═════ Dataset records
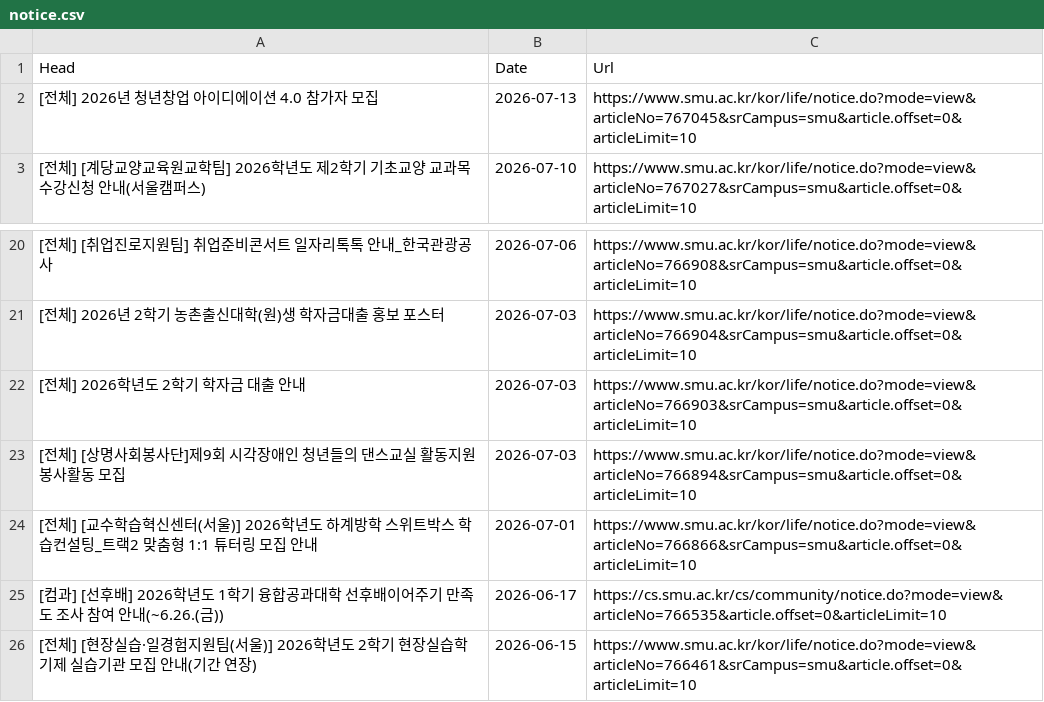
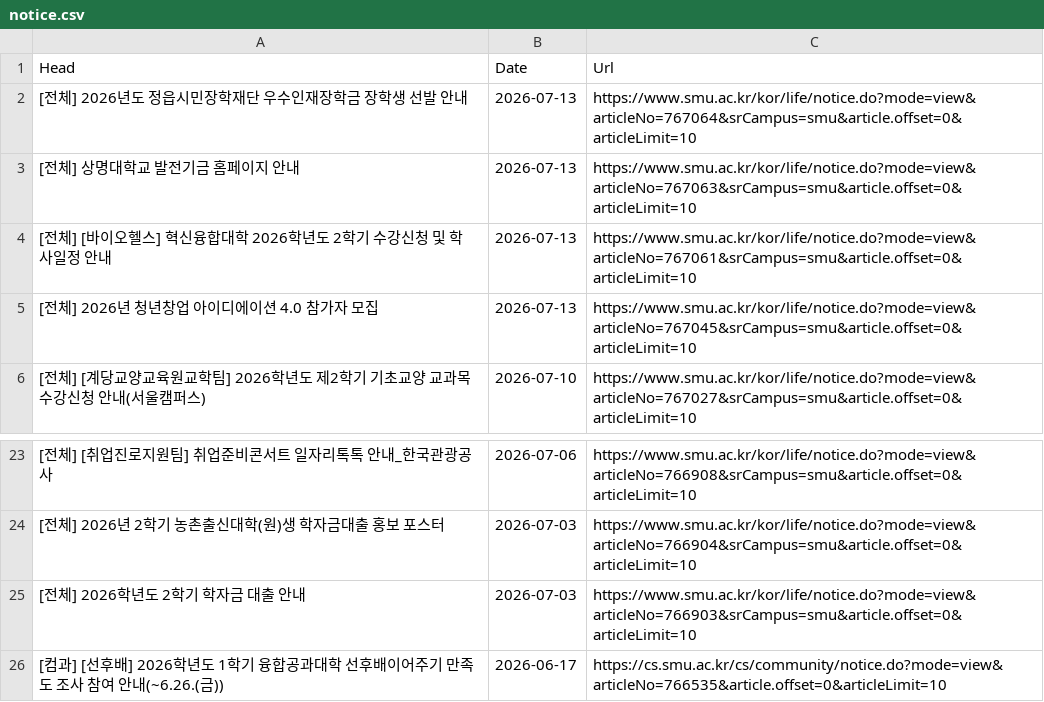
Before and after one commit to sondg921/SMU_Notice, a CSV file: notice.csv, drawn as a sheet; only a part is shown, gaps mark what is left out; the shorter side is filled out with more unchanged rows.

```diff
--- a/notice.csv
+++ b/notice.csv
@@ -1,2 +1,5 @@
 Head,Date,Url
+[전체] 2026년도 정읍시민장학재단 우수인재장학금 장학생 선발 안내,2026-07-13,https://www.smu.ac.kr/kor/life/notice.do?mode=view&articleNo=767064&srCampus=smu&article.offset=0&articleLimit=10
+[전체] 상명대학교 발전기금 홈페이지 안내,2026-07-13,https://www.smu.ac.kr/kor/life/notice.do?mode=view&articleNo=767063&srCampus=smu&article.offset=0&articleLimit=10
+[전체] [바이오헬스] 혁신융합대학 2026학년도 2학기 수강신청 및 학사일정 안내,2026-07-13,https://www.smu.ac.kr/kor/life/notice.do?mode=view&articleNo=767061&srCampus=smu&article.offset=0&articleLimit=10
 [전체] 2026년 청년창업 아이디에이션 4.0 참가자 모집,2026-07-13,https://www.smu.ac.kr/kor/life/notice.do?mode=view&articleNo=767045&srCampus=smu&article.offset=0&articleLimit=10
@@ -22,4 +25,2 @@
 [전체] 2026학년도 2학기 학자금 대출 안내,2026-07-03,https://www.smu.ac.kr/kor/life/notice.do?mode=view&articleNo=766903&srCampus=smu&article.offset=0&articleLimit=10
-[전체] [상명사회봉사단]제9회 시각장애인 청년들의 댄스교실 활동지원 봉사활동 모집,2026-07-03,https://www.smu.ac.kr/kor/life/notice.do?mode=view&articleNo=766894&srCampus=smu&article.offset=0&articleLimit=10
-[전체] [교수학습혁신센터(서울)] 2026학년도 하계방학 스위트박스 학습컨설팅_트랙2 맞춤형 1:1 튜터링 모집 안내,2026-07-01,https://www.smu.ac.kr/kor/life/notice.do?mode=view&articleNo=766866&srCampus=smu&article.offset=0&articleLimit=10
 [컴과] [선후배] 2026학년도 1학기 융합공과대학 선후배이어주기 만족도 조사 참여 안내(~6.26.(금)),2026-06-17,https://cs.smu.ac.kr/cs/community/notice.do?mode=view&articleNo=766535&article.offset=0&articleLimit=10
```
Also changed, not shown: 1 other file.
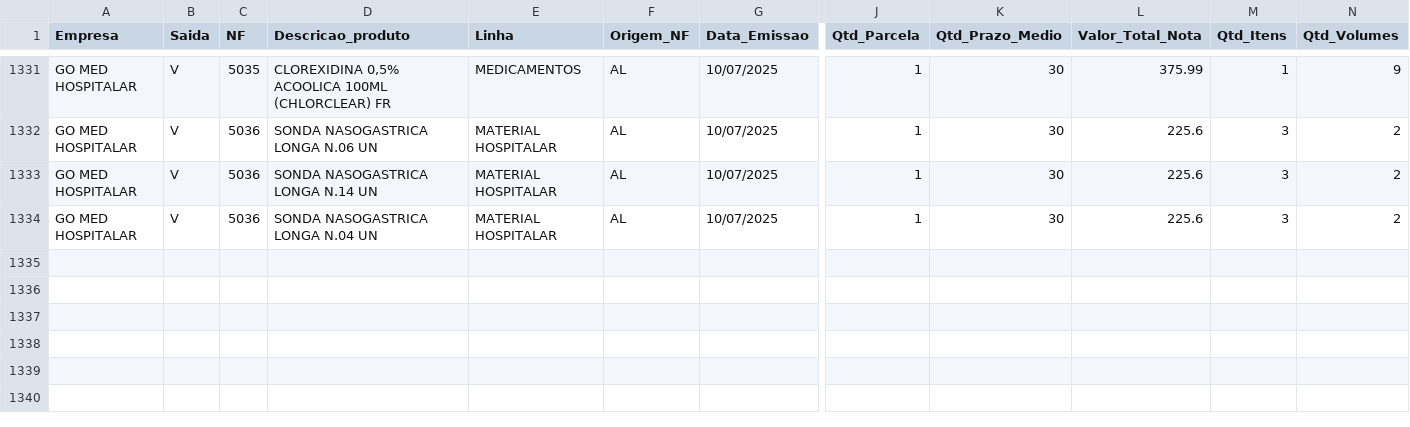
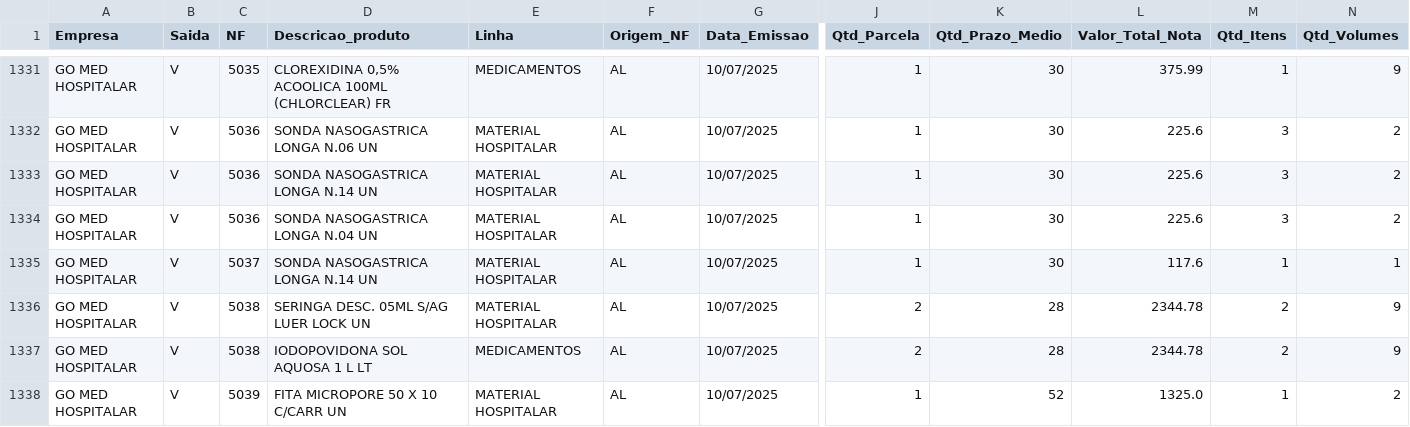
Before and after one commit to GitService4Com/go-saude-tv, a CSV file: df_vendas.csv, drawn as a sheet; only a part is shown, gaps mark what is left out; rows hold the shown columns only; the diff names each change by its address in the sheet, - before the commit and + after, or states it on an @@ line.

Commit message:
Add files via upload

```diff
--- a/df_vendas.csv
+++ b/df_vendas.csv
+row 1335: GO MED HOSPITALAR | V | 5037 | SONDA NASOGASTRICA LONGA N.14 UN | MATERIAL HOSPITALAR | AL | 10/07/2025 | 1 | 30 | 117.6 | 1 | 1
+row 1336: GO MED HOSPITALAR | V | 5038 | SERINGA DESC. 05ML S/AG LUER LOCK UN | MATERIAL HOSPITALAR | AL | 10/07/2025 | 2 | 28 | 2344.78 | 2 | 9
+row 1337: GO MED HOSPITALAR | V | 5038 | IODOPOVIDONA SOL AQUOSA 1 L LT | MEDICAMENTOS | AL | 10/07/2025 | 2 | 28 | 2344.78 | 2 | 9
+row 1338: GO MED HOSPITALAR | V | 5039 | FITA MICROPORE 50 X 10 C/CARR UN | MATERIAL HOSPITALAR | AL | 10/07/2025 | 1 | 52 | 1325.0 | 1 | 2
```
══════════
Quote the data exactly, leaving every image out of the copy.

Before and after one commit to sondg921/SMU_Notice, a CSV file: notice.csv, drawn as a sheet; only a part is shown, gaps mark what is left out; the shorter side is filled out with more unchanged rows.

```diff
--- a/notice.csv
+++ b/notice.csv
@@ -1,2 +1,5 @@
 Head,Date,Url
+[전체] 2026년도 정읍시민장학재단 우수인재장학금 장학생 선발 안내,2026-07-13,https://www.smu.ac.kr/kor/life/notice.do?mode=view&articleNo=767064&srCampus=smu&article.offset=0&articleLimit=10
+[전체] 상명대학교 발전기금 홈페이지 안내,2026-07-13,https://www.smu.ac.kr/kor/life/notice.do?mode=view&articleNo=767063&srCampus=smu&article.offset=0&articleLimit=10
+[전체] [바이오헬스] 혁신융합대학 2026학년도 2학기 수강신청 및 학사일정 안내,2026-07-13,https://www.smu.ac.kr/kor/life/notice.do?mode=view&articleNo=767061&srCampus=smu&article.offset=0&articleLimit=10
 [전체] 2026년 청년창업 아이디에이션 4.0 참가자 모집,2026-07-13,https://www.smu.ac.kr/kor/life/notice.do?mode=view&articleNo=767045&srCampus=smu&article.offset=0&articleLimit=10
@@ -22,4 +25,2 @@
 [전체] 2026학년도 2학기 학자금 대출 안내,2026-07-03,https://www.smu.ac.kr/kor/life/notice.do?mode=view&articleNo=766903&srCampus=smu&article.offset=0&articleLimit=10
-[전체] [상명사회봉사단]제9회 시각장애인 청년들의 댄스교실 활동지원 봉사활동 모집,2026-07-03,https://www.smu.ac.kr/kor/life/notice.do?mode=view&articleNo=766894&srCampus=smu&article.offset=0&articleLimit=10
-[전체] [교수학습혁신센터(서울)] 2026학년도 하계방학 스위트박스 학습컨설팅_트랙2 맞춤형 1:1 튜터링 모집 안내,2026-07-01,https://www.smu.ac.kr/kor/life/notice.do?mode=view&articleNo=766866&srCampus=smu&article.offset=0&articleLimit=10
 [컴과] [선후배] 2026학년도 1학기 융합공과대학 선후배이어주기 만족도 조사 참여 안내(~6.26.(금)),2026-06-17,https://cs.smu.ac.kr/cs/community/notice.do?mode=view&articleNo=766535&article.offset=0&articleLimit=10
```
Also changed, not shown: 1 other file.
Before and after one commit to GitService4Com/go-saude-tv, a CSV file: df_vendas.csv, drawn as a sheet; only a part is shown, gaps mark what is left out; rows hold the shown columns only; the diff names each change by its address in the sheet, - before the commit and + after, or states it on an @@ line.

Commit message:
Add files via upload

```diff
--- a/df_vendas.csv
+++ b/df_vendas.csv
+row 1335: GO MED HOSPITALAR | V | 5037 | SONDA NASOGASTRICA LONGA N.14 UN | MATERIAL HOSPITALAR | AL | 10/07/2025 | 1 | 30 | 117.6 | 1 | 1
+row 1336: GO MED HOSPITALAR | V | 5038 | SERINGA DESC. 05ML S/AG LUER LOCK UN | MATERIAL HOSPITALAR | AL | 10/07/2025 | 2 | 28 | 2344.78 | 2 | 9
+row 1337: GO MED HOSPITALAR | V | 5038 | IODOPOVIDONA SOL AQUOSA 1 L LT | MEDICAMENTOS | AL | 10/07/2025 | 2 | 28 | 2344.78 | 2 | 9
+row 1338: GO MED HOSPITALAR | V | 5039 | FITA MICROPORE 50 X 10 C/CARR UN | MATERIAL HOSPITALAR | AL | 10/07/2025 | 1 | 52 | 1325.0 | 1 | 2
```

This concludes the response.